As I’m sure you’ve noticed, American society is on a downward trajectory. We’re not just slowly heading down the tracks into irreversible damage, we’re speeding toward it, brakes out, no stopping in sight.
This is why it’s so important for those with a platform to unashamedly declare the truth and not water it down for the audience at hand. However, we’ve seen time and again that just the opposite takes place.
Last week, Pastor Carl Lentz, a hipster preacher in New York City at the mega-popular Hillsong Church, appeared on The View to discuss faith, politics, and social issues. This is the guy who baptized Justin Bieber and frequently hangs out with celebrities and athletes. Right away, the harpies asked Lentz about one of their favorite topics: abortion.
When it came to the specifics of his own beliefs, Lentz said the following, emphasis mine:
“So, it’s not a sin in your church to have an abortion?” pro-abortion host Joy Behar asked.
Lentz responded: “That’s the kind of conversation we would have finding out your story, where you’re from, what you believe. … I mean, God’s the judge. People have to live to their own convictions. That’s such a broad question, to me, I’m going higher. I want to sit with somebody and say, ‘What do you believe?’”
“So it’s not an open and shut case to you?” Behar asked.
“Some people would say it is,” Lentz responded. “To me, I’m trying to teach people who Jesus is first, and find out their story. Before I start picking and choosing what I think is sin in your life, I’d like to know your name.”

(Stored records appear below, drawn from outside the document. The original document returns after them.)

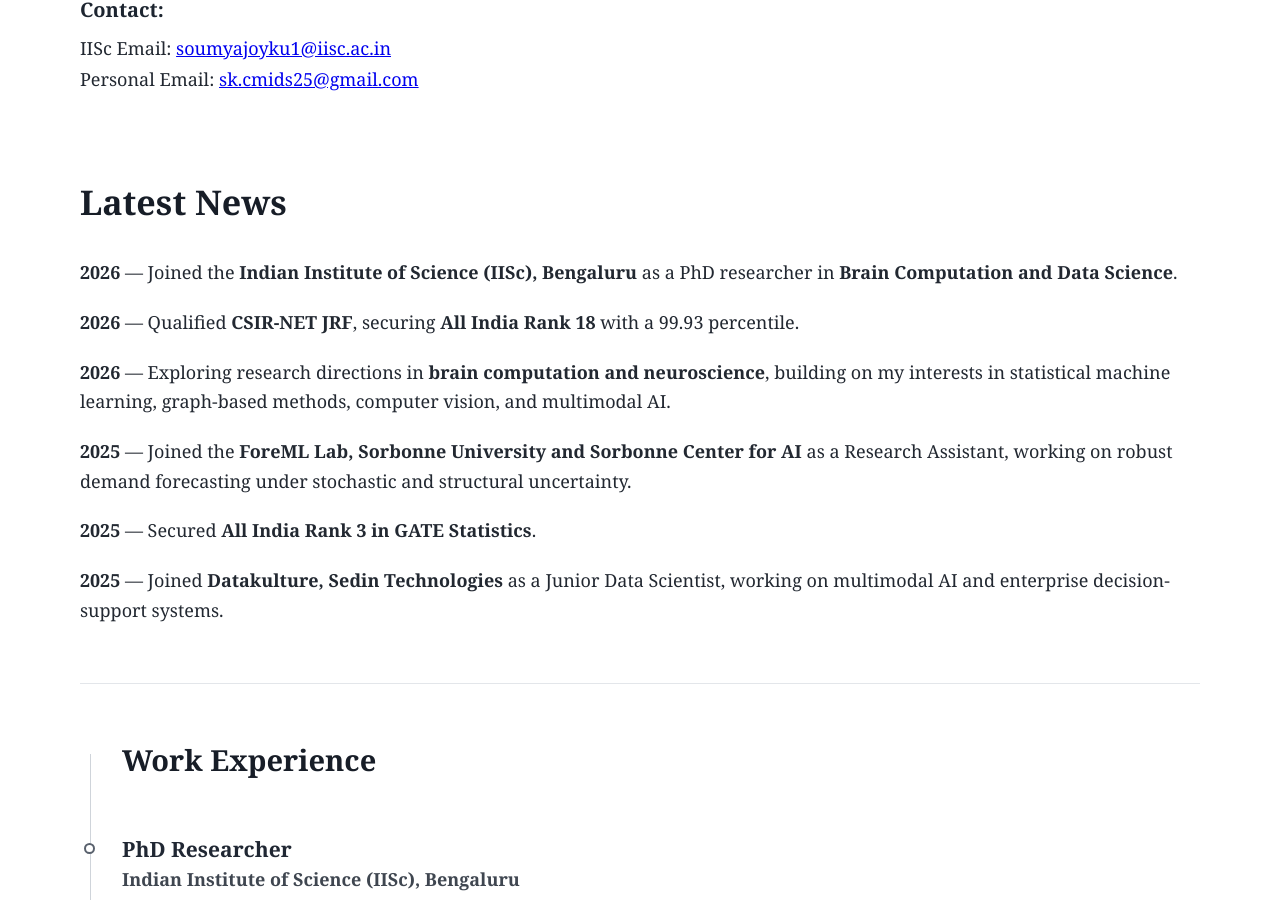
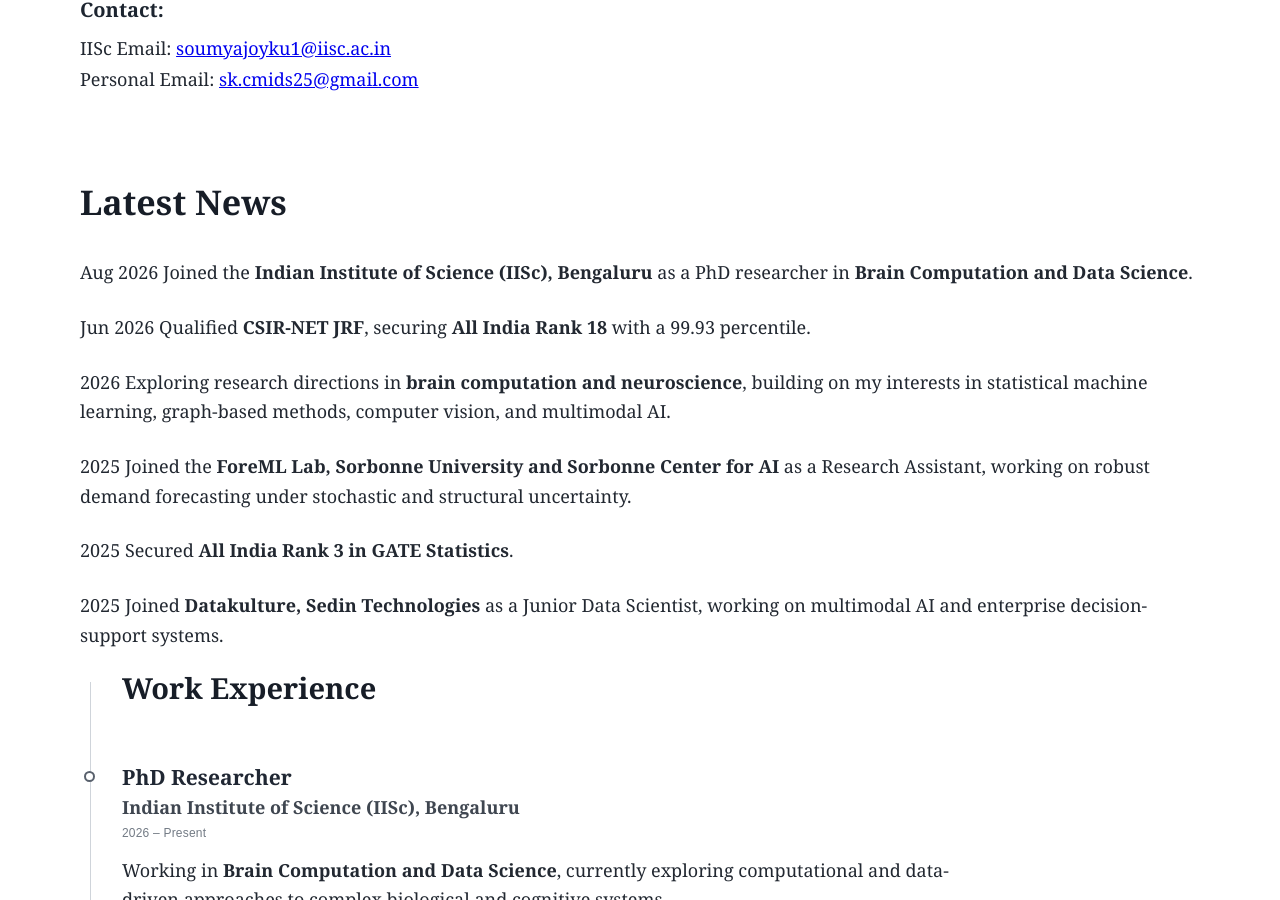
Before and after one commit to soumyajoykundu/sk-portfolio, a Jekyll site: the page built from index.md, in a window 1280 px wide and 900 px high, scrolled down 816 px. Built offline with Jekyll 4.4.1, drawn with Linux system fonts in a browser that asks for light colours; our own code applies the rules of GitHub Pages for plain Markdown files.

Commit message:
Refactor latest news section to use divs
Replaced paragraph elements with divs for latest news items, enhancing structure and readability.

```diff
--- a/index.md
+++ b/index.md
@@ -1,56 +1,65 @@
 <!-- ==========================================================
      LATEST NEWS
      ========================================================== -->
-
 <section class="latest-news">
 
   <h2>Latest News</h2>
 
-  <p class="latest-news-item">
-    <strong>2026</strong> — Joined the
-    <strong>Indian Institute of Science (IISc), Bengaluru</strong>
-    as a PhD researcher in
-    <strong>Brain Computation and Data Science</strong>.
-  </p>
+  <div class="latest-news-item">
+    <span class="news-date">Aug 2026</span>
+    <span class="news-text">
+      Joined the
+      <strong>Indian Institute of Science (IISc), Bengaluru</strong>
+      as a PhD researcher in
+      <strong>Brain Computation and Data Science</strong>.
+    </span>
+  </div>
 
-  <p class="latest-news-item">
-    <strong>2026</strong> — Qualified
-    <strong>CSIR-NET JRF</strong>, securing
-    <strong>All India Rank 18</strong>
-    with a 99.93 percentile.
-  </p>
+  <div class="latest-news-item">
+    <span class="news-date">Jun 2026</span>
+    <span class="news-text">
+      Qualified <strong>CSIR-NET JRF</strong>, securing
+      <strong>All India Rank 18</strong> with a 99.93 percentile.
+    </span>
+  </div>
 
-  <p class="latest-news-item">
-    <strong>2026</strong> — Exploring research directions in
-    <strong>brain computation and neuroscience</strong>,
-    building on my interests in statistical machine learning,
-    graph-based methods, computer vision, and multimodal AI.
-  </p>
+  <div class="latest-news-item">
+    <span class="news-date">2026</span>
+    <span class="news-text">
+      Exploring research directions in
+      <strong>brain computation and neuroscience</strong>,
+      building on my interests in statistical machine learning,
+      graph-based methods, computer vision, and multimodal AI.
+    </span>
+  </div>
 
-  <p class="latest-news-item">
-    <strong>2025</strong> — Joined the
-    <strong>ForeML Lab, Sorbonne University and Sorbonne Center for AI</strong>
-    as a Research Assistant, working on robust demand forecasting
-    under stochastic and structural uncertainty.
-  </p>
+  <div class="latest-news-item">
+    <span class="news-date">2025</span>
+    <span class="news-text">
+      Joined the
+      <strong>ForeML Lab, Sorbonne University and Sorbonne Center for AI</strong>
+      as a Research Assistant, working on robust demand forecasting
+      under stochastic and structural uncertainty.
+    </span>
+  </div>
 
-  <p class="latest-news-item">
-    <strong>2025</strong> — Secured
-    <strong>All India Rank 3 in GATE Statistics</strong>.
-  </p>
+  <div class="latest-news-item">
+    <span class="news-date">2025</span>
+    <span class="news-text">
+      Secured <strong>All India Rank 3 in GATE Statistics</strong>.
+    </span>
+  </div>
 
-  <p class="latest-news-item">
-    <strong>2025</strong> — Joined
-    <strong>Datakulture, Sedin Technologies</strong>
-    as a Junior Data Scientist, working on multimodal AI and
-    enterprise decision-support systems.
-  </p>
+  <div class="latest-news-item">
+    <span class="news-date">2025</span>
+    <span class="news-text">
+      Joined <strong>Datakulture, Sedin Technologies</strong>
+      as a Junior Data Scientist, working on multimodal AI and
+      enterprise decision-support systems.
+    </span>
+  </div>
 
 </section>
-
-
-<hr>
-
 
 <!-- ==========================================================
      WORK EXPERIENCE
```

This is a man who claims to represent the Author of Life. Sounds like he needs a refresher course in Psalm 139.
13 For you created my inmost being;
you knit me together in my mother’s womb.
14 I praise you because I am fearfully and wonderfully made;
your works are wonderful,
I know that full well.
15 My frame was not hidden from you
when I was made in the secret place,
when I was woven together in the depths of the earth.
16 Your eyes saw my unformed body…
Lentz is unable to state that abortion is a black and white issue. He even replies that “some would say” it’s an open and shut case, but obviously he is not one of those people. You see, that would be taking it too far. To Lentz, the Christian faith is all rainbows and sunshine, never conviction. Never absolutes. Never discomfort.
And when confronted with whether the taking of an unborn life is a bad, sinful thing? Well, those voiceless creatures aren’t even worth a few moments of disagreement in the spotlight on an ABC daytime talk show while you sit next to Joy Behar. The depth of his view on the subject boils down to this phrase: “people have to live their own convictions.”
Let’s use that elsewhere, shall we?
On Sunday, Devin Kelley stormed into a Baptist church in the small Texas town of Sutherland Springs and slaughtered 26 innocent people while they worshipped. I guarantee you that this now-deceased scum who murdered more than two dozen individuals was living his own convictions. To him, that was the right thing to do in that moment.
Stating that “people have to live their own convictions” opens the door to the most extreme type of rationalization. You can use it in every situation. You’ll feel you’re correct no matter what the issue is because the only moral compass is your desire.
And the last time I checked, desire often leads us astray.
I honestly don’t know what Lentz believes away from the cameras and in his personal life. However, I would not be surprised if the depth of his conviction is as shallow as we saw during his display on The View. It reminds me of Tomi Lahren’s March appearance on the show where she called pro-lifers “hypocrites” and stated that she is pro-choice.
For “conservatives” and “Christians” such as Lahren and Lentz, the chance to gain a wider audience is more important than principle. When confronted with the opportunity to stare into the face of opposition and declare the dignity of unborn life, they fold. For fame.
Since they’re unwilling to take a stand for what’s right in such a public way, I’d be happy to do the job.